Show, in full, each line of the data that contains "opacity".

──────── RECORDS SHOWN ────────

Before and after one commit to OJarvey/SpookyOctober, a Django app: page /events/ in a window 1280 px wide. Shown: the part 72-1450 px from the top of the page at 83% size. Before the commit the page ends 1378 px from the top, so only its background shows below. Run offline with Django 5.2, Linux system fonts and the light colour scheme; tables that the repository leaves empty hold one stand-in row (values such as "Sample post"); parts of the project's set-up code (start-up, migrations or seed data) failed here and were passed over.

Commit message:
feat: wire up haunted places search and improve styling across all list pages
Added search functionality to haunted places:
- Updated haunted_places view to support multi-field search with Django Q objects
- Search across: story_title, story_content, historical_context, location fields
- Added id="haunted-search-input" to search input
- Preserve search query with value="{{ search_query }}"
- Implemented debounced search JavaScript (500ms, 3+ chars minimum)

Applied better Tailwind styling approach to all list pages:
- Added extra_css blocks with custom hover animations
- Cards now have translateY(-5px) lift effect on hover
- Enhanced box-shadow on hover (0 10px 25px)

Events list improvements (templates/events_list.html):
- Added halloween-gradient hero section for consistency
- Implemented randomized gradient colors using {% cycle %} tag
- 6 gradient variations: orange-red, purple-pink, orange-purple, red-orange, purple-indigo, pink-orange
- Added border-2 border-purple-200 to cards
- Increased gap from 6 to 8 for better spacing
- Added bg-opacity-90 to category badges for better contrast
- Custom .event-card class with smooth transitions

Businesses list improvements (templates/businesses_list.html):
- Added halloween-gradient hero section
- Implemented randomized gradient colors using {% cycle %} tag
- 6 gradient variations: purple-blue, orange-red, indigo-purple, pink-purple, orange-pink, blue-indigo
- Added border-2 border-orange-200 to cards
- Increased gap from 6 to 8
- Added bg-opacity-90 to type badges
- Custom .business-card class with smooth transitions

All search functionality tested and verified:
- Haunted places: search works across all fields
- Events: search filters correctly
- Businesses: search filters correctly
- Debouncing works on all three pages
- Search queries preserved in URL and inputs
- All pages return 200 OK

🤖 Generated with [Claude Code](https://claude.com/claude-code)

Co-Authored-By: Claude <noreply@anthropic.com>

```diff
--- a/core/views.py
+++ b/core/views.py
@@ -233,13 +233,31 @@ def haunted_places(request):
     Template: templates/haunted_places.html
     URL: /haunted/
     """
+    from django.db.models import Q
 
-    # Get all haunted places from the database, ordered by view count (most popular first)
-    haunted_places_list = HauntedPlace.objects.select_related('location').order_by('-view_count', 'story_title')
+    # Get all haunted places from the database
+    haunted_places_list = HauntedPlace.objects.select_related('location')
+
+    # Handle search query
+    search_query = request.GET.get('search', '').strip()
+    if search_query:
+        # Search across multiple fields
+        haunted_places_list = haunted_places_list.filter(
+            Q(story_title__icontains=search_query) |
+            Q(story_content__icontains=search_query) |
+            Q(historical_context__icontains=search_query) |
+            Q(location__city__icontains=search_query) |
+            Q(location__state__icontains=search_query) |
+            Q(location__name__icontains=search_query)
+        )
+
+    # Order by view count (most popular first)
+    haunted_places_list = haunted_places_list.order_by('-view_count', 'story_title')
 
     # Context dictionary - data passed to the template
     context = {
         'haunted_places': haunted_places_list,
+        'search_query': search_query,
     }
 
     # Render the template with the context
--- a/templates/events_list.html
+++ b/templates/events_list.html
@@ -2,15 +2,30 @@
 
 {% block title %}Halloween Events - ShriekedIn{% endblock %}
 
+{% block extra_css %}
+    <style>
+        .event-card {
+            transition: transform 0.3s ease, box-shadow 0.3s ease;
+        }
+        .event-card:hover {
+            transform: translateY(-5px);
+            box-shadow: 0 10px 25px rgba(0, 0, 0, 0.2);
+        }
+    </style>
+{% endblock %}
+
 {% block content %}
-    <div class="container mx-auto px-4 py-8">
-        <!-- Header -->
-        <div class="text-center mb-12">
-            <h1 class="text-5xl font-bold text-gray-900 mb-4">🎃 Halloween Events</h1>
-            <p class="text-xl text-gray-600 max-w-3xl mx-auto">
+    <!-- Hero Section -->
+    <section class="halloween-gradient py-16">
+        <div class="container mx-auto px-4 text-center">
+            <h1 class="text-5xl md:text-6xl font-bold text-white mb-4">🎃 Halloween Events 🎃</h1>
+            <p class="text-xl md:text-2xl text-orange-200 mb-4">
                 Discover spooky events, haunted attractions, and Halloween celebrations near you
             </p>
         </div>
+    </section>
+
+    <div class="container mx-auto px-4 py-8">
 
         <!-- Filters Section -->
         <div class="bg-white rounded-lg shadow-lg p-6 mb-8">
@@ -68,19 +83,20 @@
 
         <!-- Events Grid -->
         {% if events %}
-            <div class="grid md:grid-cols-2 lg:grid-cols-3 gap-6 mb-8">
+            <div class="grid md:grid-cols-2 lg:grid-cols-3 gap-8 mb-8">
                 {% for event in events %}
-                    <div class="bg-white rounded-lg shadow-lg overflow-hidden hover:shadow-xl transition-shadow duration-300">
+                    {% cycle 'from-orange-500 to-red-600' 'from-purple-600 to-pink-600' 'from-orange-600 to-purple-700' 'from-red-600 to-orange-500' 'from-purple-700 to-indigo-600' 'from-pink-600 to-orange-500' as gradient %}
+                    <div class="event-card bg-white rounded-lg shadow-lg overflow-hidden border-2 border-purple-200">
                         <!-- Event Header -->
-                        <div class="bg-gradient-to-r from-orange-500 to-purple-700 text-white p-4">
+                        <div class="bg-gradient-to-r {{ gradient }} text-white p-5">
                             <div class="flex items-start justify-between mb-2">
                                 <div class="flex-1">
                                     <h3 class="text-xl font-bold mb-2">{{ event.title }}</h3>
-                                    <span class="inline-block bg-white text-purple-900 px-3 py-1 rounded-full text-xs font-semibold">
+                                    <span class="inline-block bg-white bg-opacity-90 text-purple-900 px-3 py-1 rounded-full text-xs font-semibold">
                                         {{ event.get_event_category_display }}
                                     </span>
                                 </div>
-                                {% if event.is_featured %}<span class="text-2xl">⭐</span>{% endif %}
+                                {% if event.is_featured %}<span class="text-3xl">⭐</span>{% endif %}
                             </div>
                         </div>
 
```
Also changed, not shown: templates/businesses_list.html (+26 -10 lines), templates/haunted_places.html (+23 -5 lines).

────────

** ANSWER BOX **
- Added bg-opacity-90 to category badges for better contrast
- Added bg-opacity-90 to type badges
+                                    <span class="inline-block bg-white bg-opacity-90 text-purple-900 px-3 py-1 rounded-full text-xs font-semibold">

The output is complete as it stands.